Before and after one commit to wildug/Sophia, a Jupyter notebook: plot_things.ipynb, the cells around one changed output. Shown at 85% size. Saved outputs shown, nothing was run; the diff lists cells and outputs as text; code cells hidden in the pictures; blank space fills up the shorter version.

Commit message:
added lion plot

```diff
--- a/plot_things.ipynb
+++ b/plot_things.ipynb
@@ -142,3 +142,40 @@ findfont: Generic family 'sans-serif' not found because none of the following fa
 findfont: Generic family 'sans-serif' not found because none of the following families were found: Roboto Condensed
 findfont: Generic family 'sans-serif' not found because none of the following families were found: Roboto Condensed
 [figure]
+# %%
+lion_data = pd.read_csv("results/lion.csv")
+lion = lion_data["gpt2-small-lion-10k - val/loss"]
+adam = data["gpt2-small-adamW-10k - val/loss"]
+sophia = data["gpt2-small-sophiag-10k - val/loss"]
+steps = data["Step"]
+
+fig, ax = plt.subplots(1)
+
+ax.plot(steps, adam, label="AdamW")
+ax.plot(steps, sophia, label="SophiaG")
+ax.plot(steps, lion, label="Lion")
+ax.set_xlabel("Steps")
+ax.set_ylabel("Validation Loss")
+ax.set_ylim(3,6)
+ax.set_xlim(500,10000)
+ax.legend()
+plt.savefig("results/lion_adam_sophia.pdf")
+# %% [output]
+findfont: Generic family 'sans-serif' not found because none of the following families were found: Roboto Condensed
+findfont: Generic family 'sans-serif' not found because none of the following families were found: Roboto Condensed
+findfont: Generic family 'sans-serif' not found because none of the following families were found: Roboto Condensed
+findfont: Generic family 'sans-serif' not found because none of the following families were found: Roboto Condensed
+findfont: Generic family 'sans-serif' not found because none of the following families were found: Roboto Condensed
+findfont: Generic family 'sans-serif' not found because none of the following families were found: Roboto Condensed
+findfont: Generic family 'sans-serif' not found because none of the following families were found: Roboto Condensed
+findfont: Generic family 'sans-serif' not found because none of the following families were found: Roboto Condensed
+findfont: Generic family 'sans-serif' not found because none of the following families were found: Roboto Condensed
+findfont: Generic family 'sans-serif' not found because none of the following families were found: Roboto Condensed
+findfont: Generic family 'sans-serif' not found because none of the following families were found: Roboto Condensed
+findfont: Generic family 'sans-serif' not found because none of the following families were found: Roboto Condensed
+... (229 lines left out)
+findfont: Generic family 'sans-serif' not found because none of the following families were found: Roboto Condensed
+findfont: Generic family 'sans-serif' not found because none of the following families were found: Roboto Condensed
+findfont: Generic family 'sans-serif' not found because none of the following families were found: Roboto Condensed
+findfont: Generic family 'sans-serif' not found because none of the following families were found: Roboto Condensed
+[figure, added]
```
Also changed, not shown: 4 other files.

◆ ◆ ◆ ◆

> _About this exercise_
All lines in the data that contain the word "small" should be copied.

> _Reply_
+lion = lion_data["gpt2-small-lion-10k - val/loss"]
+adam = data["gpt2-small-adamW-10k - val/loss"]
+sophia = data["gpt2-small-sophiag-10k - val/loss"]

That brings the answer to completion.